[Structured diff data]
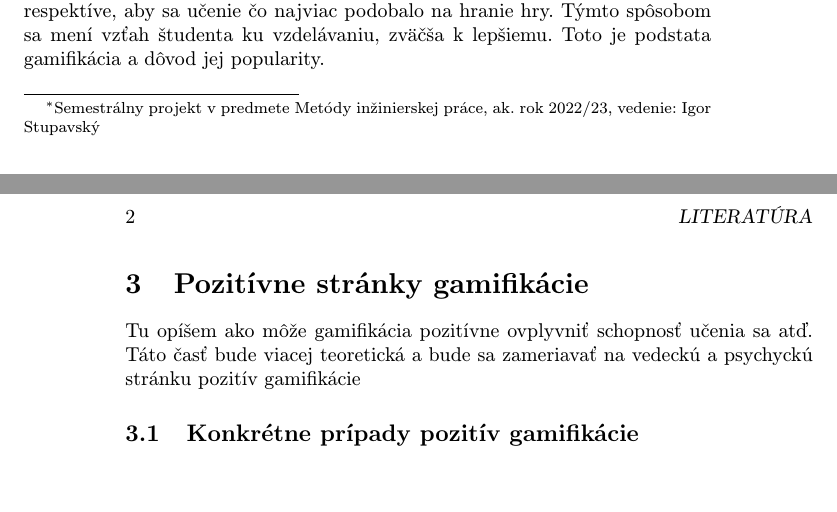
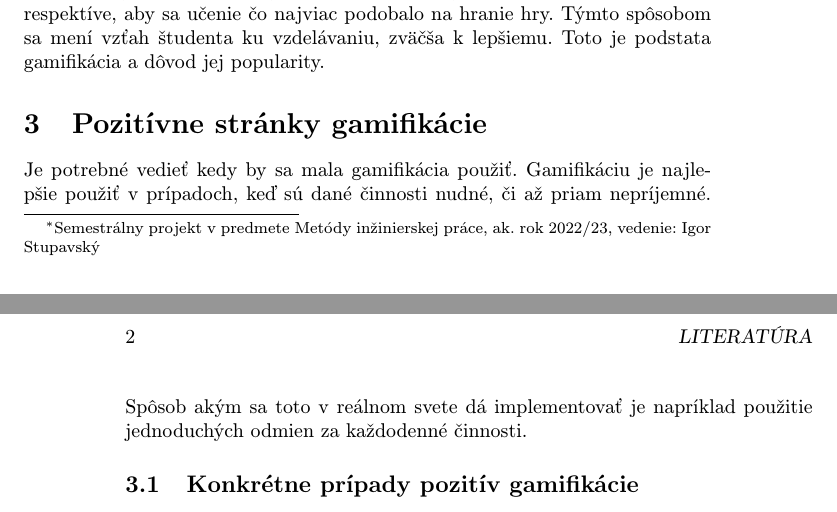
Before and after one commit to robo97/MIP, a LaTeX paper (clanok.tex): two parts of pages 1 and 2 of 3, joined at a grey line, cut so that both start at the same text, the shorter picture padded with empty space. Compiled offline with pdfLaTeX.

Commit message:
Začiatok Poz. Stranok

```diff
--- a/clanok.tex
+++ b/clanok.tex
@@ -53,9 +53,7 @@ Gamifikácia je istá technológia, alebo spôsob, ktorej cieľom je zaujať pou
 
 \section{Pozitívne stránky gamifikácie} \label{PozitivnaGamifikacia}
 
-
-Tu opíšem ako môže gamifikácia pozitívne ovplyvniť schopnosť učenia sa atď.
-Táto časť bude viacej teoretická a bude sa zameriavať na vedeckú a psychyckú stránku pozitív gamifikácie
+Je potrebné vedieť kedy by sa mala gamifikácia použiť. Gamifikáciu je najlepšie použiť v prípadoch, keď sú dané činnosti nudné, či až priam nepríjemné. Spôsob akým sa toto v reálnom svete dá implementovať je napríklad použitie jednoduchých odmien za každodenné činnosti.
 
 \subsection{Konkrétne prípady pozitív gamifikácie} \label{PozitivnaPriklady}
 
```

TASK BRIEF ▸
A verbatim copy of every record above is required, with all pictures omitted.

WRITTEN RESPONSE ▸
Before and after one commit to robo97/MIP, a LaTeX paper (clanok.tex): two parts of pages 1 and 2 of 3, joined at a grey line, cut so that both start at the same text, the shorter picture padded with empty space. Compiled offline with pdfLaTeX.

Commit message:
Začiatok Poz. Stranok

```diff
--- a/clanok.tex
+++ b/clanok.tex
@@ -53,9 +53,7 @@ Gamifikácia je istá technológia, alebo spôsob, ktorej cieľom je zaujať pou
 
 \section{Pozitívne stránky gamifikácie} \label{PozitivnaGamifikacia}
 
-
-Tu opíšem ako môže gamifikácia pozitívne ovplyvniť schopnosť učenia sa atď.
-Táto časť bude viacej teoretická a bude sa zameriavať na vedeckú a psychyckú stránku pozitív gamifikácie
+Je potrebné vedieť kedy by sa mala gamifikácia použiť. Gamifikáciu je najlepšie použiť v prípadoch, keď sú dané činnosti nudné, či až priam nepríjemné. Spôsob akým sa toto v reálnom svete dá implementovať je napríklad použitie jednoduchých odmien za každodenné činnosti.
 
 \subsection{Konkrétne prípady pozitív gamifikácie} \label{PozitivnaPriklady}
 
```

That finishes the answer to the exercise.